arch head doorway with keyblock. Flanking console brackets, carrying a
semi-circular overthrow, with arms of Viscount Melville. Inner 6-panel door.
Pairs of C18 sash windows, with glazing bars, and plain architraves with
keyblocks, to ground floor of flanking wings. Plain apron below each window
3-light, ovolo-moulded, stone mullioned windows with transoms and
cavetto-moulded eared architraves, to first floor of porch, ground and first
floor left of porch and first floor of flanking wings. Similar 3-light stone
mullion windows to attics of flanking gables, and to basement. Blocked windows
to right of porch and to return walls of flanking wings. Chamfered plinth.
String course, with set back, between ground and first floor. Flat-roofed porch
has stone balustrade with square section balusters and ball finials at the
corners. Central scroll gable has square-head doorway, with eared architrave,
opening into flat roof of porch; blind oval lozenge above has datestone. Wooden
roof dormers, flanking porch, have leaded casements and curved gablets with ball
finials. Ashlar gable parapets with ball finials at apex and eaves. Ashlar ridge
stacks with moulded cornices. Square panels in apex of gables, that to left is a
sundial. Elevation to left of entrance front is of 6 bays: 4-window range of 2-,
3-and 4-light stone mullion windows, some with transoms, similar to entrance
front. 4-light staircase windows, to left of centre, have square-head doorway
below. Central gable has 3-light stone mullion attic window. String course with
set back and ashlar gable parapets with ball finials, all similar to entrance
front. Elevation, to right of entrance front, is similar, of 4 bays with a pair
of C18 sash windows to right, similar to entrance. 3-light attic window above.
Rear elevation, all in similar style, has projecting gabled cross-wing to right.
Central C19 staircase projection has tall stone mullion window and 2 reset oval
lights. 3-light stone mullion window to first floor left, with transom. Wall,
attached to left of main front, has ashlar coping and forms rear wall of
rectangular range of single-storey outbuildings. Rear elevation has 4-window
range of 2-light stone mullion windows. Central arch-head doorway and plank door
to right. Lean-to roof. Interior; entrance hall has early C18 triple arcade on
right, with wooden Tuscan columns, originally open to the Hall. Similar arcade
originally existed to left. Staircase of 1857 has turned balusters rising around
an open well. Hall to right of entrance has limestone fireplace c1658 with
pulvinated frieze, eared and bolection moulded surround and moulded cornice.
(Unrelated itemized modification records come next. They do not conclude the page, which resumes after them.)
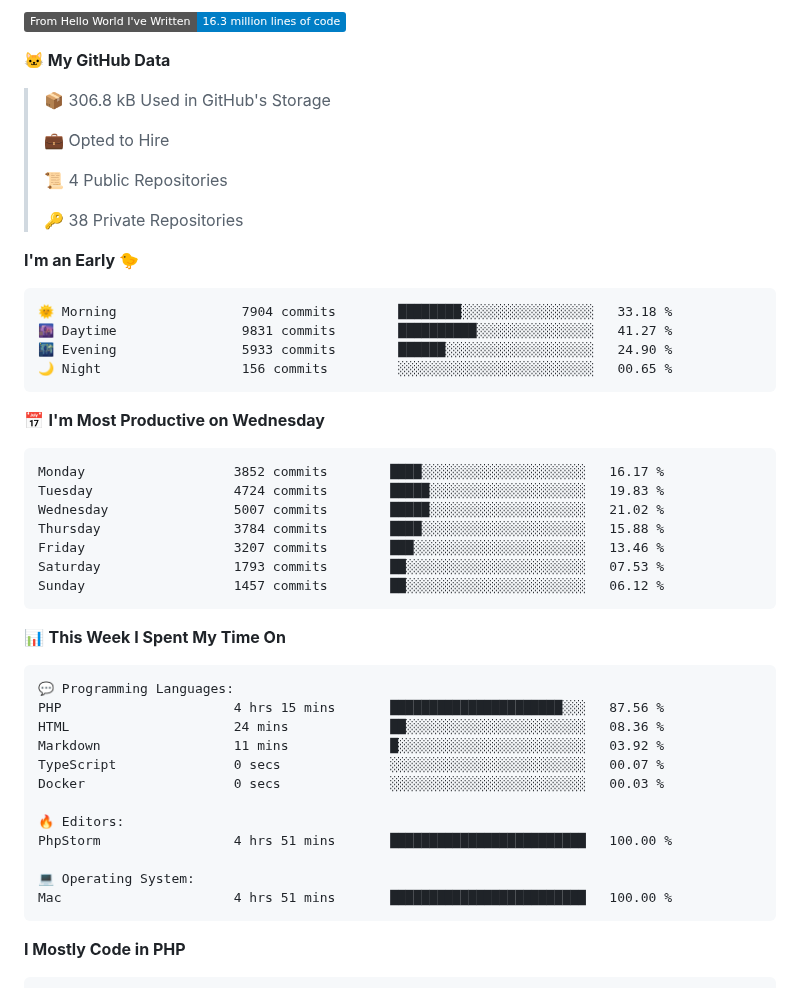
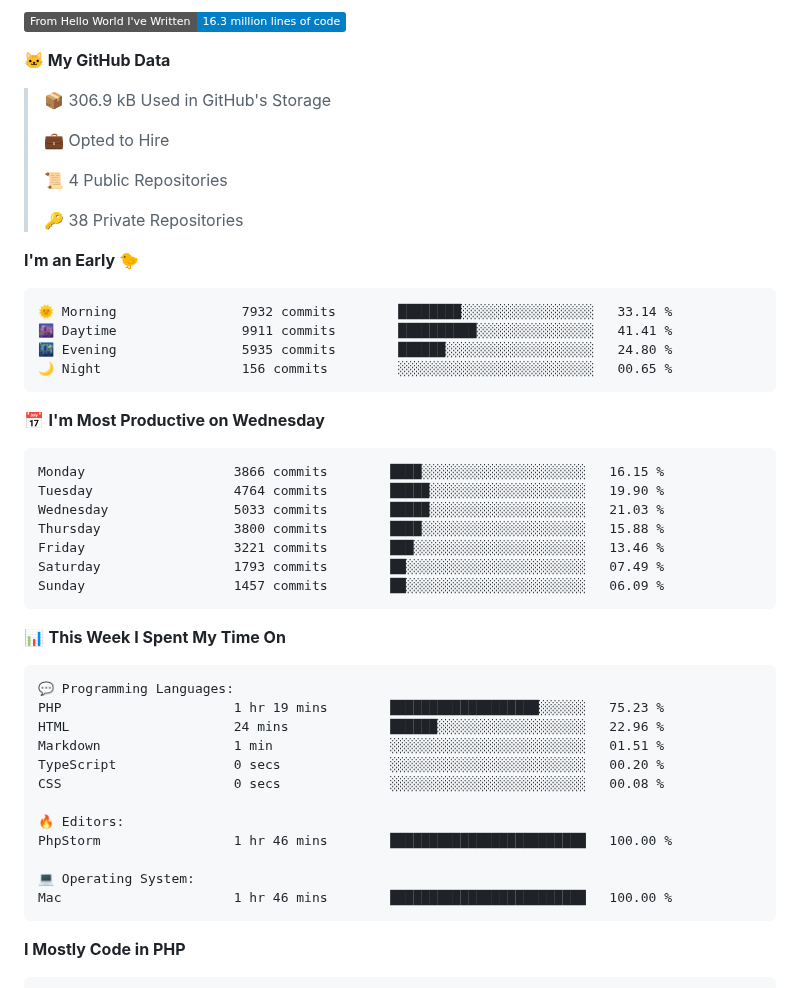
Before and after one commit to gere-lajos/gere-lajos, a Markdown page: README.md, the part around one of its changes. Drawn GitHub-style; badges without logos.

Commit message:
Updated with Dev Metrics

````diff
--- a/README.md
+++ b/README.md
@@ -7,7 +7,7 @@
 
 **🐱 My GitHub Data**
 
-> 📦 306.8 kB Used in GitHub's Storage
+> 📦 306.9 kB Used in GitHub's Storage
  >
 > 💼 Opted to Hire
  >
@@ -18,21 +18,21 @@
 **I'm an Early 🐤**
 
 ```text
-🌞 Morning                7904 commits        ████████░░░░░░░░░░░░░░░░░   33.18 %
-🌆 Daytime                9831 commits        ██████████░░░░░░░░░░░░░░░   41.27 %
-🌃 Evening                5933 commits        ██████░░░░░░░░░░░░░░░░░░░   24.90 %
+🌞 Morning                7932 commits        ████████░░░░░░░░░░░░░░░░░   33.14 %
+🌆 Daytime                9911 commits        ██████████░░░░░░░░░░░░░░░   41.41 %
+🌃 Evening                5935 commits        ██████░░░░░░░░░░░░░░░░░░░   24.80 %
 🌙 Night                  156 commits         ░░░░░░░░░░░░░░░░░░░░░░░░░   00.65 %
 ```
 📅 **I'm Most Productive on Wednesday**
 
 ```text
-Monday                   3852 commits        ████░░░░░░░░░░░░░░░░░░░░░   16.17 %
-Tuesday                  4724 commits        █████░░░░░░░░░░░░░░░░░░░░   19.83 %
-Wednesday                5007 commits        █████░░░░░░░░░░░░░░░░░░░░   21.02 %
-Thursday                 3784 commits        ████░░░░░░░░░░░░░░░░░░░░░   15.88 %
-Friday                   3207 commits        ███░░░░░░░░░░░░░░░░░░░░░░   13.46 %
-Saturday                 1793 commits        ██░░░░░░░░░░░░░░░░░░░░░░░   07.53 %
-Sunday                   1457 commits        ██░░░░░░░░░░░░░░░░░░░░░░░   06.12 %
+Monday                   3866 commits        ████░░░░░░░░░░░░░░░░░░░░░   16.15 %
+Tuesday                  4764 commits        █████░░░░░░░░░░░░░░░░░░░░   19.90 %
+Wednesday                5033 commits        █████░░░░░░░░░░░░░░░░░░░░   21.03 %
+Thursday                 3800 commits        ████░░░░░░░░░░░░░░░░░░░░░   15.88 %
+Friday                   3221 commits        ███░░░░░░░░░░░░░░░░░░░░░░   13.46 %
+Saturday                 1793 commits        ██░░░░░░░░░░░░░░░░░░░░░░░   07.49 %
+Sunday                   1457 commits        ██░░░░░░░░░░░░░░░░░░░░░░░   06.09 %
 ```
 
 
@@ -40,17 +40,17 @@ Sunday                   1457 commits        ██░░░░░░░░░
 
 ```text
 💬 Programming Languages:
-PHP                      4 hrs 15 mins       ██████████████████████░░░   87.56 %
-HTML                     24 mins             ██░░░░░░░░░░░░░░░░░░░░░░░   08.36 %
-Markdown                 11 mins             █░░░░░░░░░░░░░░░░░░░░░░░░   03.92 %
-TypeScript               0 secs              ░░░░░░░░░░░░░░░░░░░░░░░░░   00.07 %
-Docker                   0 secs              ░░░░░░░░░░░░░░░░░░░░░░░░░   00.03 %
+PHP                      1 hr 19 mins        ███████████████████░░░░░░   75.23 %
+HTML                     24 mins             ██████░░░░░░░░░░░░░░░░░░░   22.96 %
+Markdown                 1 min               ░░░░░░░░░░░░░░░░░░░░░░░░░   01.51 %
+TypeScript               0 secs              ░░░░░░░░░░░░░░░░░░░░░░░░░   00.20 %
+CSS                      0 secs              ░░░░░░░░░░░░░░░░░░░░░░░░░   00.08 %
 
 🔥 Editors:
-PhpStorm                 4 hrs 51 mins       █████████████████████████   100.00 %
+PhpStorm                 1 hr 46 mins        █████████████████████████   100.00 %
 
 💻 Operating System:
-Mac                      4 hrs 51 mins       █████████████████████████   100.00 %
+Mac                      1 hr 46 mins        █████████████████████████   100.00 %
 ```
 
 **I Mostly Code in PHP**
````
Also changed, not shown: other parts of README.md (+1 -1 lines), assets/bar_graph.png.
The
Morning Room in the south-east wing has a fireplace with eared surround,
flanking scrolls and central carved floral panel. Room in south-west wing not
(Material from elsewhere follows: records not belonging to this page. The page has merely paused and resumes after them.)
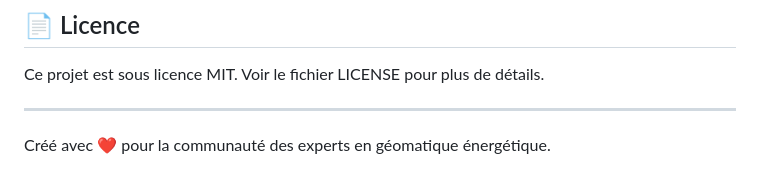
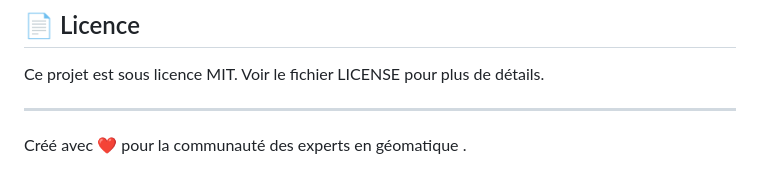
Before and after one commit to nikoko107/GeoPrompt, a Markdown page: README.md, the part around the change. Drawn GitHub-style.

```diff
--- a/README.md
+++ b/README.md
@@ -108,4 +108,4 @@ Ce projet est sous licence MIT. Voir le fichier LICENSE pour plus de détails.
 
 ---
 
-Créé avec ❤️ pour la communauté des experts en géomatique énergétique.
+Créé avec ❤️ pour la communauté des experts en géomatique .
```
inspected but noted as having fireplace with bolection moulded surround. Room to
left of entrance hall not inspected but noted as having early C18 fireplace with
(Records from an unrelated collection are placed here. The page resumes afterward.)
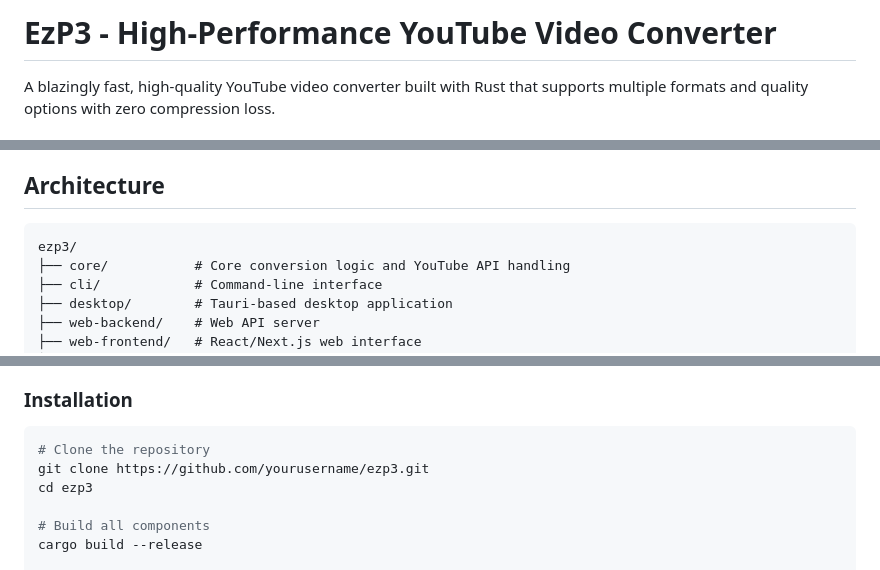
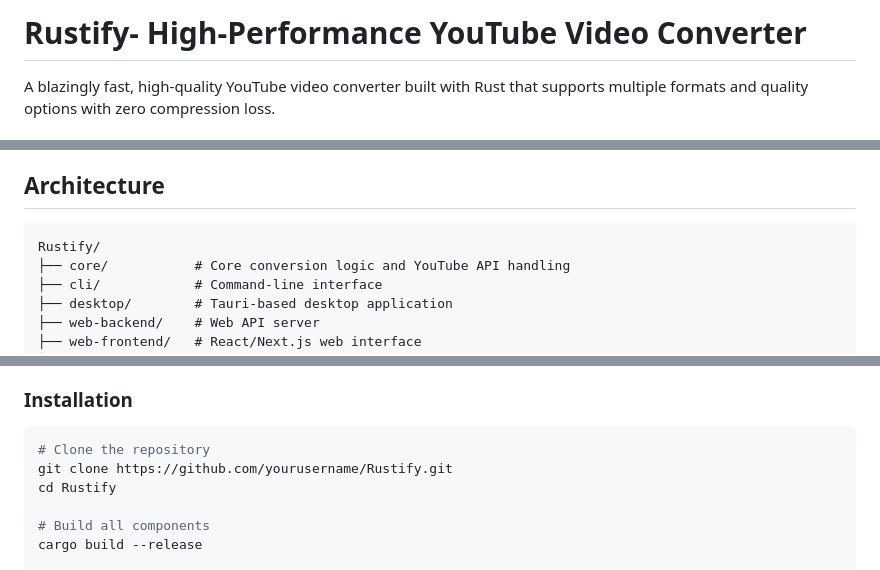
Before and after one commit to Karmanya03/Rustify, a Markdown page: README.md, 3 parts joined by grey strips. Rendered like a GitHub page.

````diff
--- a/README.md
+++ b/README.md
@@ -1,4 +1,4 @@
-# EzP3 - High-Performance YouTube Video Converter
+# Rustify- High-Performance YouTube Video Converter
 
 A blazingly fast, high-quality YouTube video converter built with Rust that supports multiple formats and quality options with zero compression loss.
 
@@ -34,7 +34,7 @@ A blazingly fast, high-quality YouTube video converter built with Rust that supp
 ## Architecture
 
 ```
-ezp3/
+Rustify/
 ├── core/           # Core conversion logic and YouTube API handling
 ├── cli/            # Command-line interface
 ├── desktop/        # Tauri-based desktop application
@@ -55,8 +55,8 @@ ezp3/
 
 ```bash
 # Clone the repository
-git clone https://github.com/yourusername/ezp3.git
-cd ezp3
+git clone https://github.com/yourusername/Rustify.git
+cd Rustify
 
 # Build all components
 cargo build --release
````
bolection moulded surround, probably of Alwalton Marble, and late C17 panelling.
Kitchen in north-west wing has large open fireplace with segmental arch head.
Staircase to far left of entrance is c1658 with closed string, straight flights
with doglegs, turned balusters and panelled newels. Chamfered beams throughout.
First floor rooms not inspected but 4 rooms noted as having C17 fireplaces, with
moulded stone surrounds, also panelling. South-west attic room not inspected but
noted as having reset C17 scratch moulded panelling. This room is said to be
where the poet John Dryden stayed when visiting the house in 1698 and l699. The
house was occupied by the Norton family until about 1693 when it was sold to
Elmes Steward, it then passed to John Rose in the C18 and C.P. Berkley in early
C19 and was bought by Jane Dowager Countess of Westmorland in 1843. Her relative
the third Viscount Melville completed the staircase in 1857.
(RCHM: An Inventory of Architectural Monuments in North Northamptonshire: p40;
Buildings of England: Northamptonshire: p160)
Listing NGR: TL0459290669
This text is a legacy record and has not been updated since the building was originally listed. Details of the building may have changed in the intervening time. You should not rely on this listing as an accurate description of the building.
Source: English Heritage
Listed building text is © Crown Copyright. Reproduced under licence.